      sigvector - software signal facilities

      #include <&lt&lt&lt;signal.h>&gt&gt&gt;

      int sigvector(
	   int sig,
	   const struct sigvec *vec,
	   struct sigvec *ovec

      The system defines a set of signals that can be delivered to a
      process.	The set of signals is defined in signal(5), along with the
      meaning and side effects of each signal.	This manual entry, along
      with those for sigblock(2), sigsetmask(2), sigpause(3C), and
      sigspace(2), defines an alternate mechanism for handling these signals
      that ensures the delivery of signals and the integrity of signal
      handling procedures.  The facilities described here should not be used
      in the same program as signal(2).

      With the sigvector() interface, signal delivery resembles the
      occurrence of a hardware interrupt: the signal is blocked from further
      occurrence, the current process context is saved, and a new one is
      built.  A process can specify a handler function to be invoked when a
      signal is delivered, or specify that a signal should be blocked or
      ignored.	A process can also specify that a default action should be
      taken by the system when a signal occurs.	 It is possible to ensure a
      minimum amount of stack space for processing signals using sigspace()
      (see sigspace(2)).

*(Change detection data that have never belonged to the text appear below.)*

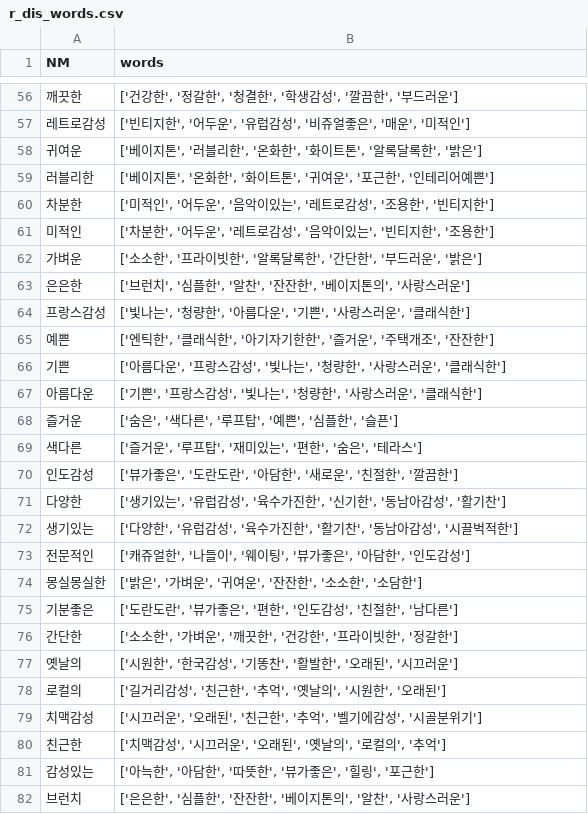
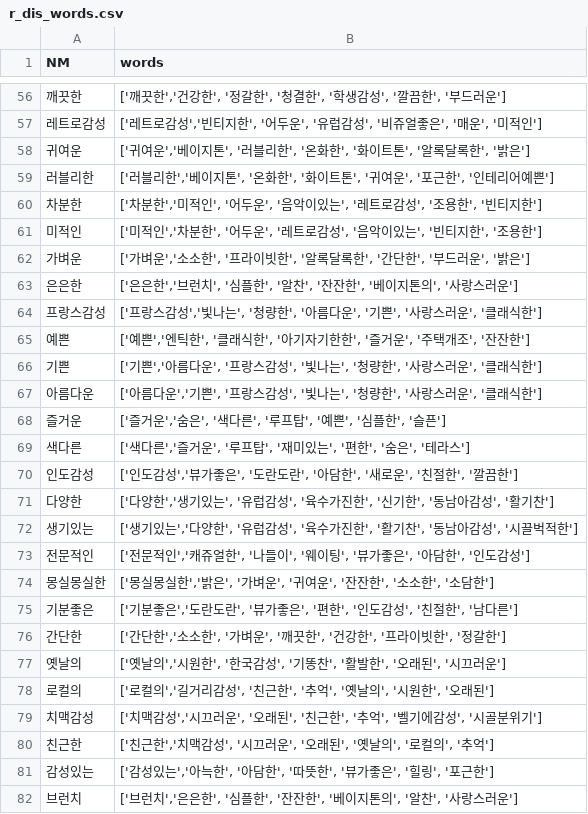
Before and after one commit to arimSeo/Graduate-proj, a CSV file: tastyproject/myapp/r_dis_words.csv, drawn as a sheet; only a part is shown, gaps mark what is left out; the diff covers the shown part only.

```diff
--- a/tastyproject/myapp/r_dis_words.csv
+++ b/tastyproject/myapp/r_dis_words.csv
@@ -56,27 +56,27 @@ NM,words
-깨끗한,"['건강한', '정갈한', '청결한', '학생감성', '깔끔한', '부드러운']"
-레트로감성,"['빈티지한', '어두운', '유럽감성', '비쥬얼좋은', '매운', '미적인']"
-귀여운,"['베이지톤', '러블리한', '온화한', '화이트톤', '알록달록한', '밝은']"
-러블리한,"['베이지톤', '온화한', '화이트톤', '귀여운', '포근한', '인테리어예쁜']"
-차분한,"['미적인', '어두운', '음악이있는', '레트로감성', '조용한', '빈티지한']"
-미적인,"['차분한', '어두운', '레트로감성', '음악이있는', '빈티지한', '조용한']"
-가벼운,"['소소한', '프라이빗한', '알록달록한', '간단한', '부드러운', '밝은']"
-은은한,"['브런치', '심플한', '알찬', '잔잔한', '베이지톤의', '사랑스러운']"
-프랑스감성,"['빛나는', '청량한', '아름다운', '기쁜', '사랑스러운', '클래식한']"
-예쁜,"['엔틱한', '클래식한', '아기자기한한', '즐거운', '주택개조', '잔잔한']"
-기쁜,"['아름다운', '프랑스감성', '빛나는', '청량한', '사랑스러운', '클래식한']"
-아름다운,"['기쁜', '프랑스감성', '빛나는', '청량한', '사랑스러운', '클래식한']"
-즐거운,"['숨은', '색다른', '루프탑', '예쁜', '심플한', '슬픈']"
-색다른,"['즐거운', '루프탑', '재미있는', '편한', '숨은', '테라스']"
-인도감성,"['뷰가좋은', '도란도란', '아담한', '새로운', '친절한', '깔끔한']"
-다양한,"['생기있는', '유럽감성', '육수가진한', '신기한', '동남아감성', '활기찬']"
-생기있는,"['다양한', '유럽감성', '육수가진한', '활기찬', '동남아감성', '시끌벅적한']"
-전문적인,"['캐쥬얼한', '나들이', '웨이팅', '뷰가좋은', '아담한', '인도감성']"
-몽실몽실한,"['밝은', '가벼운', '귀여운', '잔잔한', '소소한', '소담한']"
-기분좋은,"['도란도란', '뷰가좋은', '편한', '인도감성', '친절한', '남다른']"
-간단한,"['소소한', '가벼운', '깨끗한', '건강한', '프라이빗한', '정갈한']"
-옛날의,"['시원한', '한국감성', '기똥찬', '활발한', '오래된', '시끄러운']"
-로컬의,"['길거리감성', '친근한', '추억', '옛날의', '시원한', '오래된']"
-치맥감성,"['시끄러운', '오래된', '친근한', '추억', '벨기에감성', '시골분위기']"
-친근한,"['치맥감성', '시끄러운', '오래된', '옛날의', '로컬의', '추억']"
-감성있는,"['아늑한', '아담한', '따뜻한', '뷰가좋은', '힐링', '포근한']"
-브런치,"['은은한', '심플한', '잔잔한', '베이지톤의', '알찬', '사랑스러운']"
+깨끗한,"['깨끗한','건강한', '정갈한', '청결한', '학생감성', '깔끔한', '부드러운']"
+레트로감성,"['레트로감성','빈티지한', '어두운', '유럽감성', '비쥬얼좋은', '매운', '미적인']"
+귀여운,"['귀여운','베이지톤', '러블리한', '온화한', '화이트톤', '알록달록한', '밝은']"
+러블리한,"['러블리한','베이지톤', '온화한', '화이트톤', '귀여운', '포근한', '인테리어예쁜']"
+차분한,"['차분한','미적인', '어두운', '음악이있는', '레트로감성', '조용한', '빈티지한']"
+미적인,"['미적인','차분한', '어두운', '레트로감성', '음악이있는', '빈티지한', '조용한']"
+가벼운,"['가벼운','소소한', '프라이빗한', '알록달록한', '간단한', '부드러운', '밝은']"
+은은한,"['은은한','브런치', '심플한', '알찬', '잔잔한', '베이지톤의', '사랑스러운']"
+프랑스감성,"['프랑스감성','빛나는', '청량한', '아름다운', '기쁜', '사랑스러운', '클래식한']"
+예쁜,"['예쁜','엔틱한', '클래식한', '아기자기한한', '즐거운', '주택개조', '잔잔한']"
+기쁜,"['기쁜','아름다운', '프랑스감성', '빛나는', '청량한', '사랑스러운', '클래식한']"
+아름다운,"['아름다운','기쁜', '프랑스감성', '빛나는', '청량한', '사랑스러운', '클래식한']"
+즐거운,"['즐거운','숨은', '색다른', '루프탑', '예쁜', '심플한', '슬픈']"
+색다른,"['색다른','즐거운', '루프탑', '재미있는', '편한', '숨은', '테라스']"
+인도감성,"['인도감성','뷰가좋은', '도란도란', '아담한', '새로운', '친절한', '깔끔한']"
+다양한,"['다양한','생기있는', '유럽감성', '육수가진한', '신기한', '동남아감성', '활기찬']"
+생기있는,"['생기있는','다양한', '유럽감성', '육수가진한', '활기찬', '동남아감성', '시끌벅적한']"
+전문적인,"['전문적인','캐쥬얼한', '나들이', '웨이팅', '뷰가좋은', '아담한', '인도감성']"
+몽실몽실한,"['몽실몽실한','밝은', '가벼운', '귀여운', '잔잔한', '소소한', '소담한']"
+기분좋은,"['기분좋은','도란도란', '뷰가좋은', '편한', '인도감성', '친절한', '남다른']"
+간단한,"['간단한','소소한', '가벼운', '깨끗한', '건강한', '프라이빗한', '정갈한']"
+옛날의,"['옛날의','시원한', '한국감성', '기똥찬', '활발한', '오래된', '시끄러운']"
+로컬의,"['로컬의','길거리감성', '친근한', '추억', '옛날의', '시원한', '오래된']"
+치맥감성,"['치맥감성','시끄러운', '오래된', '친근한', '추억', '벨기에감성', '시골분위기']"
+친근한,"['친근한','치맥감성', '시끄러운', '오래된', '옛날의', '로컬의', '추억']"
+감성있는,"['감성있는','아늑한', '아담한', '따뜻한', '뷰가좋은', '힐링', '포근한']"
+브런치,"['브런치','은은한', '심플한', '잔잔한', '베이지톤의', '알찬', '사랑스러운']"
```
Also changed, not shown: 112 edited cells elsewhere in this file, 9 other files.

      All signals have the same priority.  Signal routines execute with the
      signal that causes their invocation to be blocked, although other
      signals can yet occur.  A global signal mask defines the set of
      signals currently blocked from delivery to a process.  The signal mask
      for a process is initialized from that of its parent (normally 0).  It
      can be changed with a sigblock(), sigsetmask(), or sigpause() call, or
      when a signal is delivered to the process.

      A signal mask is represented as a long, with one bit representing each
      signal being blocked.  The following macro defined in <signal.h> is
      used to convert a signal number to its corresponding bit in the mask:

	   #define sigmask(signo)     (1L <&lt&lt&lt;<&lt&lt&lt; (signo-1))

      When a signal condition arises for a process, the signal is added to a
      set of signals pending for the process.  If the signal is not
      currently blocked by the process, it is delivered to the process.
      When a signal is delivered, the current state of the process is saved,
      a new signal mask is calculated (as described below), and the signal

 Hewlett-Packard Company	    - 1 -   HP-UX Release 11i: November 2000

 sigvector(2)							sigvector(2)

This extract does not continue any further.